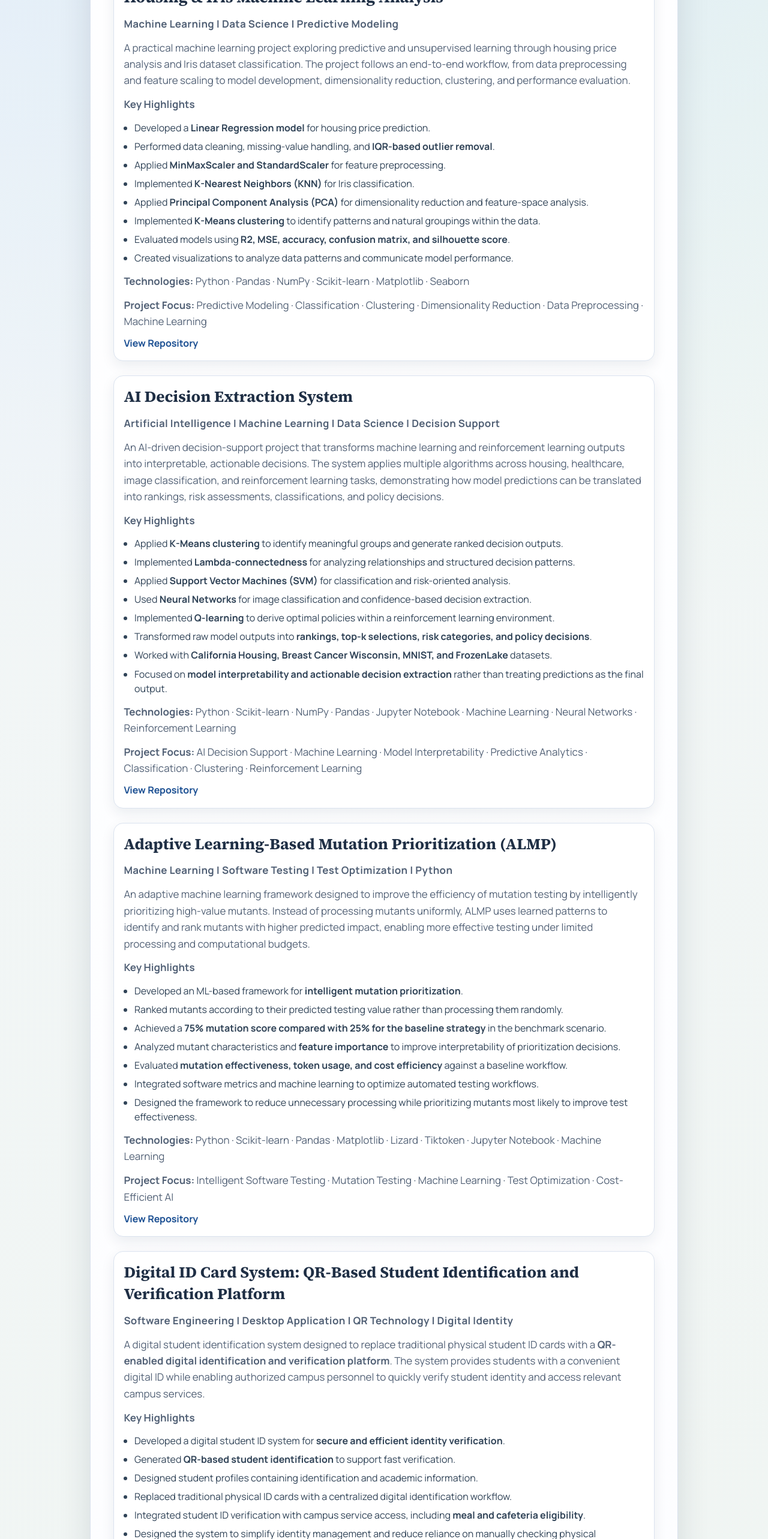
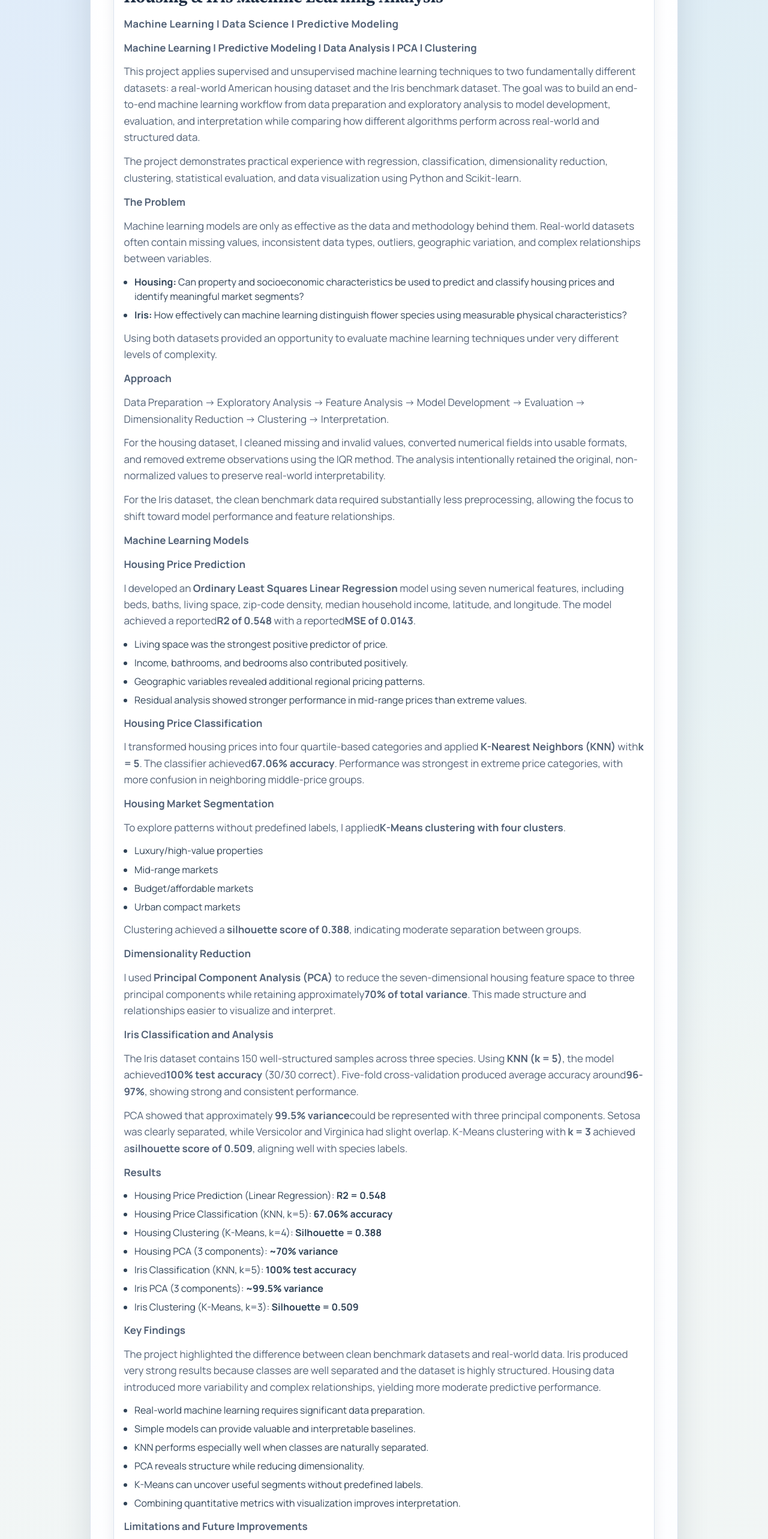
Before and after one commit to kalina0817/Portfolio, a React (Create React App) app in the folder kalkidan-portfolio/: page / in a window 1280 px wide. Shown: the part 2116-4682 px from the top of the page at 60% size. Built offline with nearby package versions, Linux system fonts and the light colour scheme.

Commit message:
Expand Housing and Iris project section with full ML analysis narrative

```diff
--- a/kalkidan-portfolio/src/App.js
+++ b/kalkidan-portfolio/src/App.js
@@ -129,26 +129,172 @@ function App() {
             Machine Learning | Data Science | Predictive Modeling
           </p>
           <p>
-            A practical machine learning project exploring predictive and
-            unsupervised learning through housing price analysis and Iris
-            dataset classification. The project follows an end-to-end workflow,
-            from data preprocessing and feature scaling to model development,
-            dimensionality reduction, clustering, and performance evaluation.
+            <strong>Machine Learning | Predictive Modeling | Data Analysis | PCA | Clustering</strong>
           </p>
-          <p><strong>Key Highlights</strong></p>
+          <p>
+            This project applies supervised and unsupervised machine learning
+            techniques to two fundamentally different datasets: a real-world
+            American housing dataset and the Iris benchmark dataset. The goal
+            was to build an end-to-end machine learning workflow from data
+            preparation and exploratory analysis to model development,
+            evaluation, and interpretation while comparing how different
+            algorithms perform across real-world and structured data.
+          </p>
+          <p>
+            The project demonstrates practical experience with regression,
+            classification, dimensionality reduction, clustering, statistical
+            evaluation, and data visualization using Python and Scikit-learn.
+          </p>
+          <p><strong>The Problem</strong></p>
+          <p>
+            Machine learning models are only as effective as the data and
+            methodology behind them. Real-world datasets often contain missing
+            values, inconsistent data types, outliers, geographic variation,
+            and complex relationships between variables.
+          </p>
           <ul className="project-list">
-            <li>Developed a <strong>Linear Regression model</strong> for housing price prediction.</li>
-            <li>Performed data cleaning, missing-value handling, and <strong>IQR-based outlier removal</strong>.</li>
-            <li>Applied <strong>MinMaxScaler and StandardScaler</strong> for feature preprocessing.</li>
-            <li>Implemented <strong>K-Nearest Neighbors (KNN)</strong> for Iris classification.</li>
-            <li>Applied <strong>Principal Component Analysis (PCA)</strong> for dimensionality reduction and feature-space analysis.</li>
-            <li>Implemented <strong>K-Means clustering</strong> to identify patterns and natural groupings within the data.</li>
-            <li>Evaluated models using <strong>R2, MSE, accuracy, confusion matrix, and silhouette score</strong>.</li>
-            <li>Created visualizations to analyze data patterns and communicate model performance.</li>
+            <li><strong>Housing:</strong> Can property and socioeconomic characteristics be used to predict and classify housing prices and identify meaningful market segments?</li>
+            <li><strong>Iris:</strong> How effectively can machine learning distinguish flower species using measurable physical characteristics?</li>
           </ul>
+          <p>
+            Using both datasets provided an opportunity to evaluate machine
+            learning techniques under very different levels of complexity.
+          </p>
+          <p><strong>Approach</strong></p>
+          <p>
+            Data Preparation -&gt; Exploratory Analysis -&gt; Feature Analysis -&gt;
+            Model Development -&gt; Evaluation -&gt; Dimensionality Reduction -&gt;
+            Clustering -&gt; Interpretation.
+          </p>
+          <p>
+            For the housing dataset, I cleaned missing and invalid values,
+            converted numerical fields into usable formats, and removed extreme
+            observations using the IQR method. The analysis intentionally
+            retained the original, non-normalized values to preserve real-world
+            interpretability.
+          </p>
+          <p>
+            For the Iris dataset, the clean benchmark data required
+            substantially less preprocessing, allowing the focus to shift
+            toward model performance and feature relationships.
+          </p>
+          <p><strong>Machine Learning Models</strong></p>
+          <p><strong>Housing Price Prediction</strong></p>
+          <p>
+            I developed an <strong>Ordinary Least Squares Linear
+            Regression</strong> model using seven numerical features, including
+            beds, baths, living space, zip-code density, median household
+            income, latitude, and longitude. The model achieved a reported
+            <strong>R2 of 0.548</strong> with a reported
+            <strong>MSE of 0.0143</strong>.
+          </p>
+          <ul className="project-list">
+            <li>Living space was the strongest positive predictor of price.</li>
+            <li>Income, bathrooms, and bedrooms also contributed positively.</li>
+            <li>Geographic variables revealed additional regional pricing patterns.</li>
+            <li>Residual analysis showed stronger performance in mid-range prices than extreme values.</li>
+          </ul>
+          <p><strong>Housing Price Classification</strong></p>
+          <p>
+            I transformed housing prices into four quartile-based categories
+            and applied <strong>K-Nearest Neighbors (KNN)</strong> with
+            <strong>k = 5</strong>. The classifier achieved
+            <strong>67.06% accuracy</strong>. Performance was strongest in
+            extreme price categories, with more confusion in neighboring
+            middle-price groups.
+          </p>
+          <p><strong>Housing Market Segmentation</strong></p>
+          <p>
+            To explore patterns without predefined labels, I applied
+            <strong>K-Means clustering with four clusters</strong>.
+          </p>
+          <ul className="project-list">
+            <li>Luxury/high-value properties</li>
+            <li>Mid-range markets</li>
+            <li>Budget/affordable markets</li>
+            <li>Urban compact markets</li>
+          </ul>
+          <p>
+            Clustering achieved a <strong>silhouette score of 0.388</strong>,
+            indicating moderate separation between groups.
+          </p>
+          <p><strong>Dimensionality Reduction</strong></p>
+          <p>
+            I used <strong>Principal Component Analysis (PCA)</strong> to
+            reduce the seven-dimensional housing feature space to three
+            principal components while retaining approximately
+            <strong>70% of total variance</strong>. This made structure and
+            relationships easier to visualize and interpret.
+          </p>
+          <p><strong>Iris Classification and Analysis</strong></p>
+          <p>
+            The Iris dataset contains 150 well-structured samples across three
+            species. Using <strong>KNN (k = 5)</strong>, the model achieved
+            <strong>100% test accuracy</strong> (30/30 correct). Five-fold
+            cross-validation produced average accuracy around
+            <strong>96-97%</strong>, showing strong and consistent
+            performance.
+          </p>
+          <p>
+            PCA showed that approximately <strong>99.5% variance</strong>
+            could be represented with three principal components. Setosa was
+            clearly separated, while Versicolor and Virginica had slight
+            overlap. K-Means clustering with <strong>k = 3</strong> achieved a
+            <strong>silhouette score of 0.509</strong>, aligning well with
+            species labels.
+          </p>
+          <p><strong>Results</strong></p>
+          <ul className="project-list">
+            <li>Housing Price Prediction (Linear Regression): <strong>R2 = 0.548</strong></li>
+            <li>Housing Price Classification (KNN, k=5): <strong>67.06% accuracy</strong></li>
+            <li>Housing Clustering (K-Means, k=4): <strong>Silhouette = 0.388</strong></li>
+            <li>Housing PCA (3 components): <strong>~70% variance</strong></li>
+            <li>Iris Classification (KNN, k=5): <strong>100% test accuracy</strong></li>
+            <li>Iris PCA (3 components): <strong>~99.5% variance</strong></li>
+            <li>Iris Clustering (K-Means, k=3): <strong>Silhouette = 0.509</strong></li>
+          </ul>
+          <p><strong>Key Findings</strong></p>
+          <p>
+            The project highlighted the difference between clean benchmark
+            datasets and real-world data. Iris produced very strong results
+            because classes are well separated and the dataset is highly
+            structured. Housing data introduced more variability and complex
+            relationships, yielding more moderate predictive performance.
+          </p>
+          <ul className="project-list">
+            <li>Real-world machine learning requires significant data preparation.</li>
+            <li>Simple models can provide valuable and interpretable baselines.</li>
+            <li>KNN performs especially well when classes are naturally separated.</li>
+            <li>PCA reveals structure while reducing dimensionality.</li>
+            <li>K-Means can uncover useful segments without predefined labels.</li>
+            <li>Combining quantitative metrics with visualization improves interpretation.</li>
+          </ul>
+          <p><strong>Limitations and Future Improvements</strong></p>
+          <p>
+            The housing analysis could be improved through additional feature
+            engineering and more advanced models, including property age, lot
+            size, school ratings, temporal factors, spatial features, and
+            interaction terms such as beds x baths. Future modeling can
+            evaluate Random Forest, XGBoost, LightGBM, neural networks,
+            ensemble approaches, and systematic hyperparameter optimization.
+          </p>
+          <p>
+            For Iris, further model comparisons can include SVM, Logistic
+            Regression, Decision Trees, Random Forest, and neural networks to
+            examine behavior on highly separable data.
+          </p>
           <p>
             <strong>Technologies:</strong> Python &middot; Pandas &middot; NumPy
             &middot; Scikit-learn &middot; Matplotlib &middot; Seaborn
+          </p>
+          <p><strong>Outcome</strong></p>
+          <p>
+            This project strengthened my ability to develop machine learning
+            solutions beyond simply training a model. I worked through the
+            complete analytical process: preparing imperfect data, selecting
+            algorithms, evaluating performance, interpreting results,
+            identifying limitations, and translating quantitative findings into
+            meaningful insights.
           </p>
           <p>
             <strong>Project Focus:</strong> Predictive Modeling &middot;
```
Also changed, not shown: 1 other file (tests, documents, lock files or other folders).
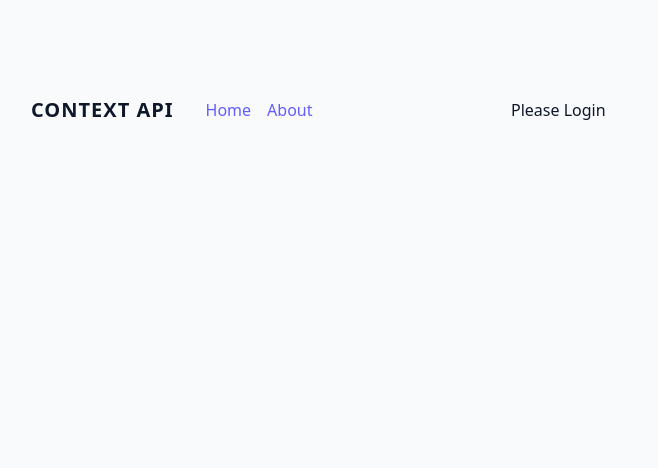
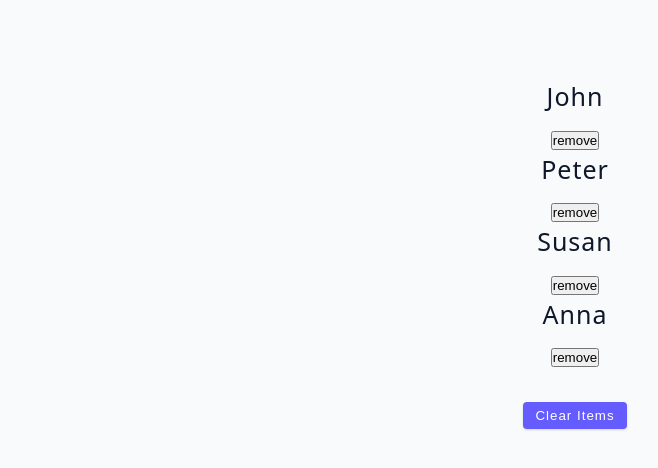
Before and after one commit to evgenii-shvetsov/react-18, a React (Vite) app in the folder react-vite/: page / in a window 1280 px wide. Shown: the top 468 px of the page, without its empty margins (65-723 px from the left). Built offline with nearby package versions, Linux system fonts and the light colour scheme.

Commit message:
add reset button

```diff
--- a/react-vite/src/App.jsx
+++ b/react-vite/src/App.jsx
@@ -1,4 +1,4 @@
-import Starter from './tutorial/09-context-api/starter/Navbar'
+import Starter from './tutorial/10-useReducer/starter/01-useReducer'
 import Final from "./tutorial/08-custom-hooks/final/02-fetch-data";
 
 function App() {
--- a/react-vite/src/tutorial/10-useReducer/starter/01-useReducer.jsx
+++ b/react-vite/src/tutorial/10-useReducer/starter/01-useReducer.jsx
@@ -1,5 +1,5 @@
-import React from 'react';
-import { data } from '../../../data';
+import React from "react";
+import { data } from "../../../data";
 const ReducerBasics = () => {
   const [people, setPeople] = React.useState(data);
 
@@ -7,24 +7,35 @@
     let newPeople = people.filter((person) => person.id !== id);
     setPeople(newPeople);
   };
+
+  const reset = () => {
+    setPeople(data);
+  };
+
   return (
     <div>
       {people.map((person) => {
         const { id, name } = person;
         return (
-          <div key={id} className='item'>
+          <div key={id} className="item">
             <h4>{name}</h4>
             <button onClick={() => removeItem(id)}>remove</button>
           </div>
         );
       })}
-      <button
-        className='btn'
-        style={{ marginTop: '2rem' }}
-        onClick={() => setPeople([])}
-      >
-        clear items
-      </button>
+      {!people.length ? (
+        <button className="btn" onClick={reset}>
+          reset
+        </button>
+      ) : (
+        <button
+          className="btn"
+          style={{ marginTop: "2rem" }}
+          onClick={() => setPeople([])}
+        >
+          clear items
+        </button>
+      )}
     </div>
   );
 };
```
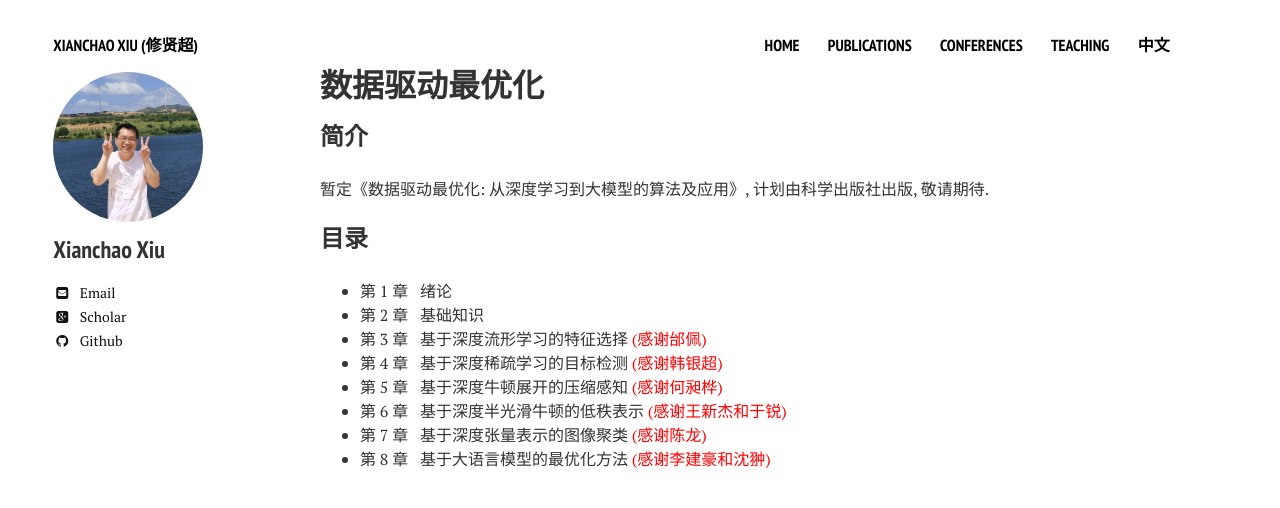
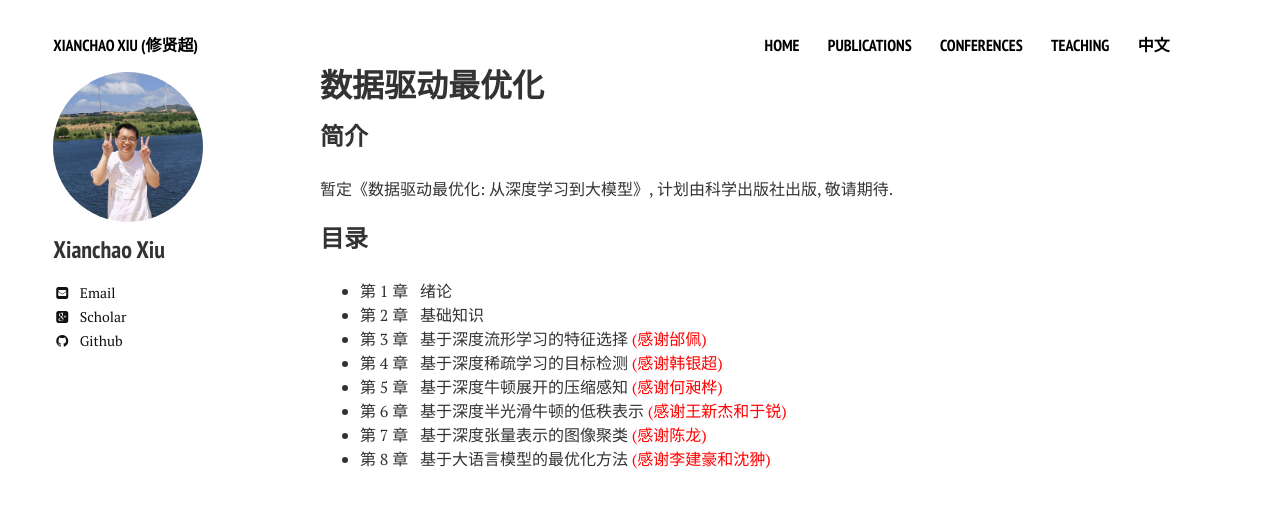
Before and after one commit to xianchaoxiu/xianchaoxiu.github.io, a Jekyll site: the page built from chinese/book/DDO/index.md, in a window 1280 px wide. Shown: the top 508 px of the page. Built offline with Jekyll 4.4.1, drawn with Linux system fonts in a browser that asks for light colours; nearby versions of some CDN libraries.

Commit message:
Update index.md

```diff
--- a/chinese/book/DDO/index.md
+++ b/chinese/book/DDO/index.md
@@ -6,7 +6,7 @@ share: false
 ---
 
 ### 简介
-暂定《数据驱动最优化: 从深度学习到大模型的算法及应用》, 计划由科学出版社出版, 敬请期待.
+暂定《数据驱动最优化: 从深度学习到大模型》, 计划由科学出版社出版, 敬请期待.
 
 
 ### 目录
```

Instructions to follow -> Say how many lines above contain the string "setPeople", writing only the number.

Answer below -> 5